--- The input Enclosed Below ---

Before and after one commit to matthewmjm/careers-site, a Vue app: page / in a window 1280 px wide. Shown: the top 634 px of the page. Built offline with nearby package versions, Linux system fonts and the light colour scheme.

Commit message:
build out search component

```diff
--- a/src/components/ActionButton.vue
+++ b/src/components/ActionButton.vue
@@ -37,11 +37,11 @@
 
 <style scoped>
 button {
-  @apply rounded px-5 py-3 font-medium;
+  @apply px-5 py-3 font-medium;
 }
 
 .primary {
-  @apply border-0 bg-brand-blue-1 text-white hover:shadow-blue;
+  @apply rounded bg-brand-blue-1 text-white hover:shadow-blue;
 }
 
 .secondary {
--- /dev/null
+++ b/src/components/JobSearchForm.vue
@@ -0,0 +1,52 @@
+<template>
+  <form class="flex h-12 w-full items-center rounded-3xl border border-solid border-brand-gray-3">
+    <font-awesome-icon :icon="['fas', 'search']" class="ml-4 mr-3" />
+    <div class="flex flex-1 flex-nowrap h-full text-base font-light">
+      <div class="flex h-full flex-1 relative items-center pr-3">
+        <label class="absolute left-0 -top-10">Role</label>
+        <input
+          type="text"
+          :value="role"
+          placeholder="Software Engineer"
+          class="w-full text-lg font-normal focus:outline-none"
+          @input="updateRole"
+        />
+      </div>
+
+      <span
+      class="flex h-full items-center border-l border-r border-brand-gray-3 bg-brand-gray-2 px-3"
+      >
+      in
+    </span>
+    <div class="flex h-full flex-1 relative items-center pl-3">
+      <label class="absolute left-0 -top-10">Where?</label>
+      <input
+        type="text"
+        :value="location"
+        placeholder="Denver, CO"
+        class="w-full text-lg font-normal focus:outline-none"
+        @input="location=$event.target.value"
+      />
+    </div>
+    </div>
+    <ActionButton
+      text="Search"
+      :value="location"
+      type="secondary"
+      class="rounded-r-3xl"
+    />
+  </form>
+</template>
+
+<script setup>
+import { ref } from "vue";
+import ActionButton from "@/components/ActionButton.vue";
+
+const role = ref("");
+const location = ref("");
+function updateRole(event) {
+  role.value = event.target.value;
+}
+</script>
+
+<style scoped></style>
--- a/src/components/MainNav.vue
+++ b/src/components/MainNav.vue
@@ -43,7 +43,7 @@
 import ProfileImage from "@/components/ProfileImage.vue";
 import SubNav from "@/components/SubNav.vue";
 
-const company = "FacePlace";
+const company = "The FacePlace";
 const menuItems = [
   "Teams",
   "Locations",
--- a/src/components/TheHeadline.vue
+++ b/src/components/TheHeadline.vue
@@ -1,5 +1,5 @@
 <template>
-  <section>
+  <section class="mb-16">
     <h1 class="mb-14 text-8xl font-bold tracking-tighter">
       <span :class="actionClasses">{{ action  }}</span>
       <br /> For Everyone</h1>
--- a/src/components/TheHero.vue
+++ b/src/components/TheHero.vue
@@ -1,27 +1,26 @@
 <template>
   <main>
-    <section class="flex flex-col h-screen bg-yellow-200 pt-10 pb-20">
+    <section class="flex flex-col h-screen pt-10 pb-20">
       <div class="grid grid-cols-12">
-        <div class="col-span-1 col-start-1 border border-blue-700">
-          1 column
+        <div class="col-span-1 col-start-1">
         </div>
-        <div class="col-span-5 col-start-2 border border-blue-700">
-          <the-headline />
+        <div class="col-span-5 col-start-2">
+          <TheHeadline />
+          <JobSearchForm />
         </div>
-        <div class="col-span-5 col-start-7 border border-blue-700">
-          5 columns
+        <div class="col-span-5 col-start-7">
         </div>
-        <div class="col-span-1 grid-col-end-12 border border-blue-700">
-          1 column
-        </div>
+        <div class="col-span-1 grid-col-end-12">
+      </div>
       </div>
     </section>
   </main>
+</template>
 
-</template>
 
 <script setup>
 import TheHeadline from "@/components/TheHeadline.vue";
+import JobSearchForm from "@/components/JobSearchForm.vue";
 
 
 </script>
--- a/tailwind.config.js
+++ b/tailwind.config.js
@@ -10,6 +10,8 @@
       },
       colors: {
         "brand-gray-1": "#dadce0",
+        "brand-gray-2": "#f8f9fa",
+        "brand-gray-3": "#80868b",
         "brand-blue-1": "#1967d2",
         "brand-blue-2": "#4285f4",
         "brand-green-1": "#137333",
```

--- End of Enclosed The input ---

◆ Work order
Your answer must contain every line of the records, exactly.

◆ Output for this task
Before and after one commit to matthewmjm/careers-site, a Vue app: page / in a window 1280 px wide. Shown: the top 634 px of the page. Built offline with nearby package versions, Linux system fonts and the light colour scheme.

Commit message:
build out search component

```diff
--- a/src/components/ActionButton.vue
+++ b/src/components/ActionButton.vue
@@ -37,11 +37,11 @@
 
 <style scoped>
 button {
-  @apply rounded px-5 py-3 font-medium;
+  @apply px-5 py-3 font-medium;
 }
 
 .primary {
-  @apply border-0 bg-brand-blue-1 text-white hover:shadow-blue;
+  @apply rounded bg-brand-blue-1 text-white hover:shadow-blue;
 }
 
 .secondary {
--- /dev/null
+++ b/src/components/JobSearchForm.vue
@@ -0,0 +1,52 @@
+<template>
+  <form class="flex h-12 w-full items-center rounded-3xl border border-solid border-brand-gray-3">
+    <font-awesome-icon :icon="['fas', 'search']" class="ml-4 mr-3" />
+    <div class="flex flex-1 flex-nowrap h-full text-base font-light">
+      <div class="flex h-full flex-1 relative items-center pr-3">
+        <label class="absolute left-0 -top-10">Role</label>
+        <input
+          type="text"
+          :value="role"
+          placeholder="Software Engineer"
+          class="w-full text-lg font-normal focus:outline-none"
+          @input="updateRole"
+        />
+      </div>
+
+      <span
+      class="flex h-full items-center border-l border-r border-brand-gray-3 bg-brand-gray-2 px-3"
+      >
+      in
+    </span>
+    <div class="flex h-full flex-1 relative items-center pl-3">
+      <label class="absolute left-0 -top-10">Where?</label>
+      <input
+        type="text"
+        :value="location"
+        placeholder="Denver, CO"
+        class="w-full text-lg font-normal focus:outline-none"
+        @input="location=$event.target.value"
+      />
+    </div>
+    </div>
+    <ActionButton
+      text="Search"
+      :value="location"
+      type="secondary"
+      class="rounded-r-3xl"
+    />
+  </form>
+</template>
+
+<script setup>
+import { ref } from "vue";
+import ActionButton from "@/components/ActionButton.vue";
+
+const role = ref("");
+const location = ref("");
+function updateRole(event) {
+  role.value = event.target.value;
+}
+</script>
+
+<style scoped></style>
--- a/src/components/MainNav.vue
+++ b/src/components/MainNav.vue
@@ -43,7 +43,7 @@
 import ProfileImage from "@/components/ProfileImage.vue";
 import SubNav from "@/components/SubNav.vue";
 
-const company = "FacePlace";
+const company = "The FacePlace";
 const menuItems = [
   "Teams",
   "Locations",
--- a/src/components/TheHeadline.vue
+++ b/src/components/TheHeadline.vue
@@ -1,5 +1,5 @@
 <template>
-  <section>
+  <section class="mb-16">
     <h1 class="mb-14 text-8xl font-bold tracking-tighter">
       <span :class="actionClasses">{{ action  }}</span>
       <br /> For Everyone</h1>
--- a/src/components/TheHero.vue
+++ b/src/components/TheHero.vue
@@ -1,27 +1,26 @@
 <template>
   <main>
-    <section class="flex flex-col h-screen bg-yellow-200 pt-10 pb-20">
+    <section class="flex flex-col h-screen pt-10 pb-20">
       <div class="grid grid-cols-12">
-        <div class="col-span-1 col-start-1 border border-blue-700">
-          1 column
+        <div class="col-span-1 col-start-1">
         </div>
-        <div class="col-span-5 col-start-2 border border-blue-700">
-          <the-headline />
+        <div class="col-span-5 col-start-2">
+          <TheHeadline />
+          <JobSearchForm />
         </div>
-        <div class="col-span-5 col-start-7 border border-blue-700">
-          5 columns
+        <div class="col-span-5 col-start-7">
         </div>
-        <div class="col-span-1 grid-col-end-12 border border-blue-700">
-          1 column
-        </div>
+        <div class="col-span-1 grid-col-end-12">
+      </div>
       </div>
     </section>
   </main>
+</template>
 
-</template>
 
 <script setup>
 import TheHeadline from "@/components/TheHeadline.vue";
+import JobSearchForm from "@/components/JobSearchForm.vue";
 
 
 </script>
--- a/tailwind.config.js
+++ b/tailwind.config.js
@@ -10,6 +10,8 @@
       },
       colors: {
         "brand-gray-1": "#dadce0",
+        "brand-gray-2": "#f8f9fa",
+        "brand-gray-3": "#80868b",
         "brand-blue-1": "#1967d2",
         "brand-blue-2": "#4285f4",
         "brand-green-1": "#137333",
```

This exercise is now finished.